This is not, however, the answer to the nearly 30 year epidemic of HIV and AIDS. Since it is just one trial, many more studies will need to follow. But according to the Terrence Higgins Trust (THT) it is "potentially very significant and could change the HIV landscape in the future".
Some brief facts about the trial: it involved about 2,500 men at high risk of HIV infection in Peru, Ecuador, Brazil South Africa, Thailand and the United States (San Francisco and Boston). At the start of the study they had on average 18 sexual partners, which dropped to 6 by the end.
Half were given a daily pill - Truvada, a combination antiretroviral drug - which interferes with the virus's ability to replicate in cells. The other half were given a placebo - or dummy pill - each day. All were encouraged to use condoms. After a year 36 men taking Truvada had got infected with HIV compared to 64 on the dummy pills.
Many of the men failed to take the pill every day. Among those who took the medication more than 90% of the time, there were 73% fewer infections.

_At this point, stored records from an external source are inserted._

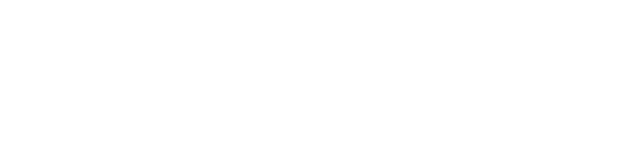
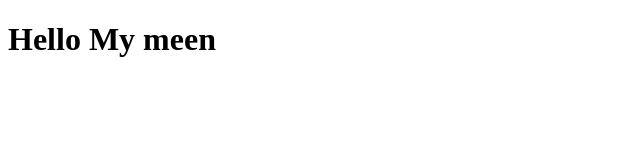
Before and after one commit to lanretipmis/MemoryGame, a plain HTML site: page index.html in a window 1280 px wide. Shown: the whole page, without its empty margins (0-640 px from the left). Drawn offline with Linux system fonts and the light colour scheme.

Commit message:
Update index.html

```diff
--- a/index.html
+++ b/index.html
@@ -7,6 +7,6 @@
     <title>Document</title>
 </head>
 <body>
-
+    <h1>Hello My meen</h1>
 </body>
 </html>
```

The treatment is known as pre-exposure prophylaxis. Dr Kevin Fenton, AIDS prevention chief at the US Centers for Disease Control and Prevention called it "a major advance". But he said it should never be seen as a first line of defence against HIV: "It's not time for gay and bisexual men to throw out their condoms".
There are many issues to resolve. The trial involved gay men and no studies have been done to show whether it would reduce heterosexual transmission. The medication was not without side-effects, including nausea. It is also expensive - costing between $5,000-$14,000 in the United States. There are also concerns that it might allow HIV-resistant strains to develop.

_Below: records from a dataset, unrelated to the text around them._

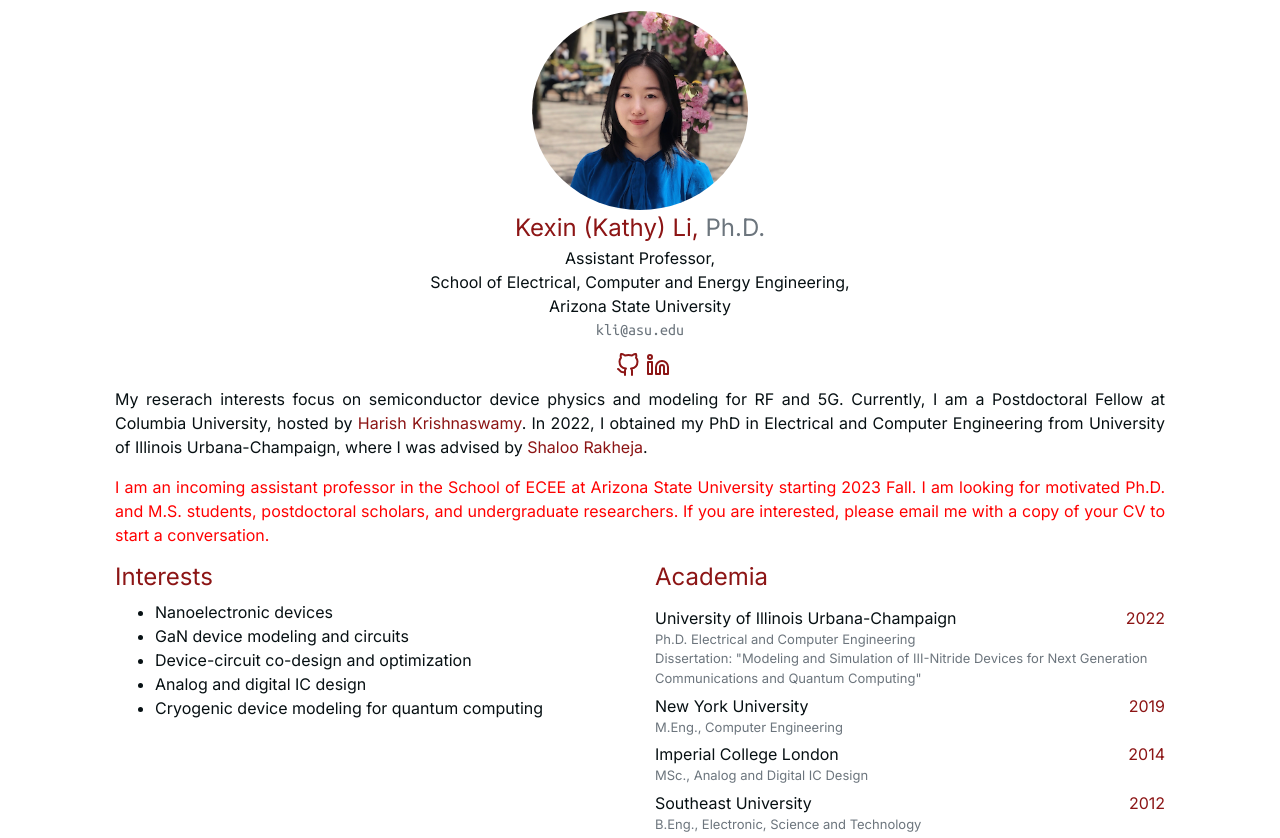
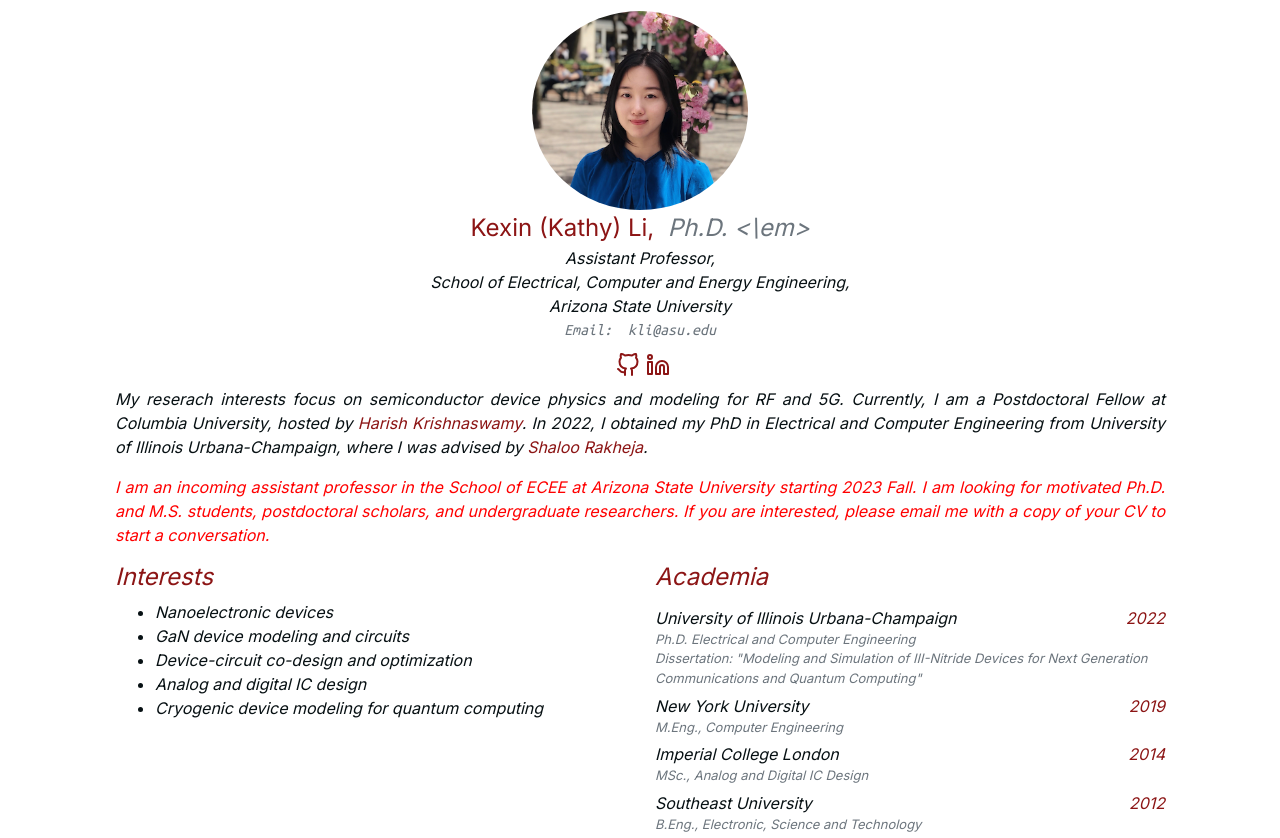
Before and after one commit to Kexin-Kathy-Li/kexinli, a plain HTML site: page index.html in a window 1280 px wide. Shown: the top 838 px of the page. Drawn offline with nearby package versions, Linux system fonts and the light colour scheme; some icons are missing; a web font is replaced by a local one.

Commit message:
Update index.html

```diff
--- a/index.html
+++ b/index.html
@@ -72,7 +72,7 @@ if (!doNotTrack) {
                 Kexin (Kathy) Li,
             </span>
             <span id="name" class="text-muted">
-            &nbsp;Ph.D.
+            &nbsp;<em> Ph.D.  <\em>
             </span>
 </div>
 
@@ -91,7 +91,7 @@ if (!doNotTrack) {
             Arizona State University
         </div>
         <div class="row w-100 justify-content-center text-muted" id="email">
-            kli@asu.edu
+            Email: &nbsp;kli@asu.edu
         </div>
 
 
```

For the sexually active the long-standing advice to help prevent HIV infection is:
- use condoms consistently and correctly
- get tested to know HIV status and get treatment for other sexually transmitted infections
- reduce drug use and risky sex
- reduce the number of sexual partners
Given that the drug treatment is not a guarantee against infection and that it involves taking a pill every day, who might benefit?
Sir Nick Partridge, Chief Executive of THT, said it may help prevent HIV transmission among those most at risk: "We are nearly 30 years into this epidemic and yet there are still far too many people getting infected. The majority of new infections in the UK are among gay men. This might help men who seem incapable of using condoms and regularly put themselves at risk."
He also pointed out that the average annual cost of treating one person with HIV was between £7-10,000 a year, so it made good economic sense to try to prevent infection.
The news of the trial comes as figures from the United Nations show that new HIV infections and deaths from AIDS-related illnesses are declining.
Last year there were 2.6m new HIV infections worldwide - the main route of transmission being through heterosexual sex - 20% fewer than a decade ago. In 2009, 1.8m died from AIDS-related illnesses, down from 2.1m in 2004.
There are an estimated 33m people living with HIV.
There have been other encouraging developments in the field of HIV in the past 14 months. In September 2009, scientists announced that a vaccine against HIV had protected nearly one in three people from getting infected in a trial Thailand. This is clearly not a high enough success rate, but it is the best news on vaccination to emerge. In July this year research in South Africa showed that a vaginal gel containing an antretroviral nearly cut in half a women's chance of getting HIV from an infected partner.